Look through the records, and wherever the string "sheet" turns up, copy out that line.

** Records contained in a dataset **
******************************

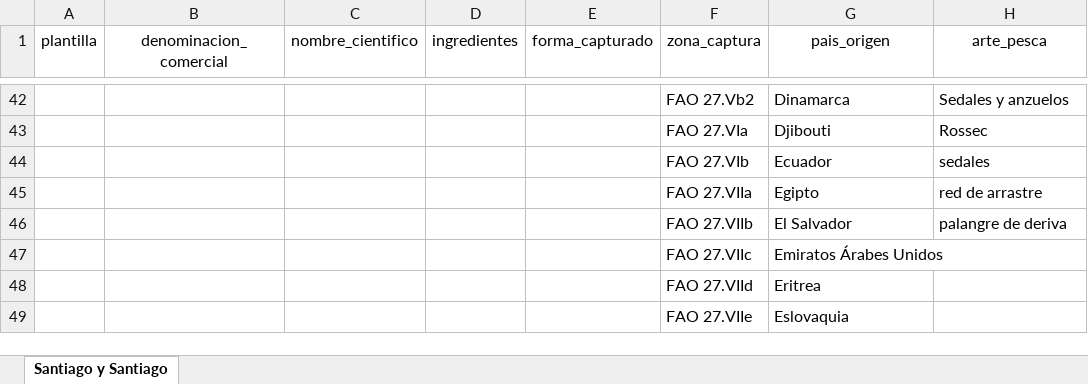
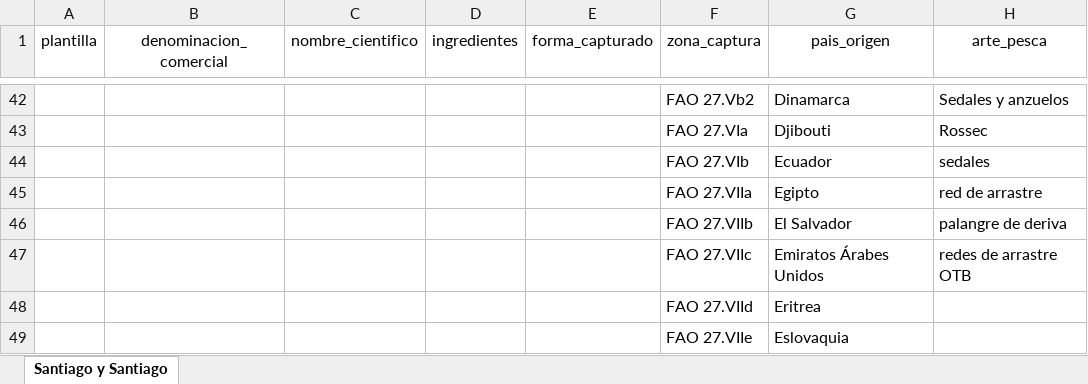
Before and after one commit to safoodapp/Etiquetas-santiago-y-santiago, an Excel workbook: ETIQUETA.xlsx, sheet Santiago y Santiago, drawn as a sheet; only a part is shown, gaps mark what is left out; values as stored, in another font and other column widths than the file's, no borders; the diff names each change by its address in the sheet, - before the commit and + after, or states it on an @@ line.

Commit message:
Add files via upload

```diff
--- a/ETIQUETA.xlsx (sheet Santiago y Santiago)
+++ b/ETIQUETA.xlsx (sheet Santiago y Santiago)
-H47 (arte_pesca): (empty)
+H47 (arte_pesca): redes de arrastre OTB
```
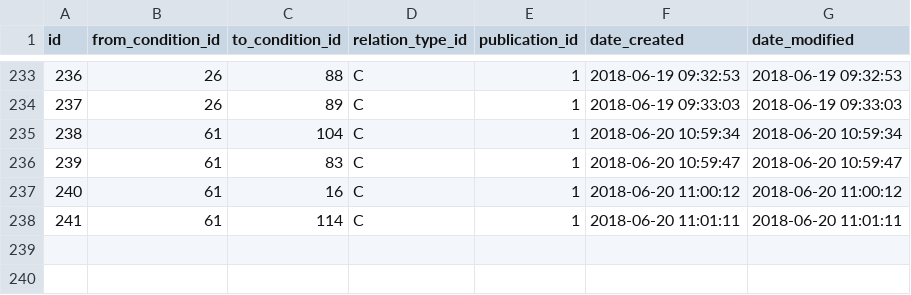
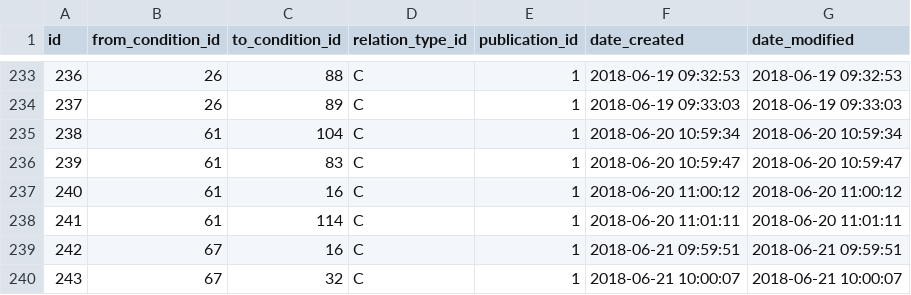
Before and after one commit to gafmgafm/med, a CSV file: data/condition_relation.csv, drawn as a sheet; only a part is shown, gaps mark what is left out; the diff names each change by its address in the sheet, - before the commit and + after, or states it on an @@ line.

Commit message:
page 38

```diff
--- a/data/condition_relation.csv
+++ b/data/condition_relation.csv
+row 239: 242 | 67 | 16 | C | 1 | 2018-06-21 09:59:51 | 2018-06-21 09:59:51
+row 240: 243 | 67 | 32 | C | 1 | 2018-06-21 10:00:07 | 2018-06-21 10:00:07
```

******************************

** Response below **
Before and after one commit to safoodapp/Etiquetas-santiago-y-santiago, an Excel workbook: ETIQUETA.xlsx, sheet Santiago y Santiago, drawn as a sheet; only a part is shown, gaps mark what is left out; values as stored, in another font and other column widths than the file's, no borders; the diff names each change by its address in the sheet, - before the commit and + after, or states it on an @@ line.
--- a/ETIQUETA.xlsx (sheet Santiago y Santiago)
+++ b/ETIQUETA.xlsx (sheet Santiago y Santiago)
Before and after one commit to gafmgafm/med, a CSV file: data/condition_relation.csv, drawn as a sheet; only a part is shown, gaps mark what is left out; the diff names each change by its address in the sheet, - before the commit and + after, or states it on an @@ line.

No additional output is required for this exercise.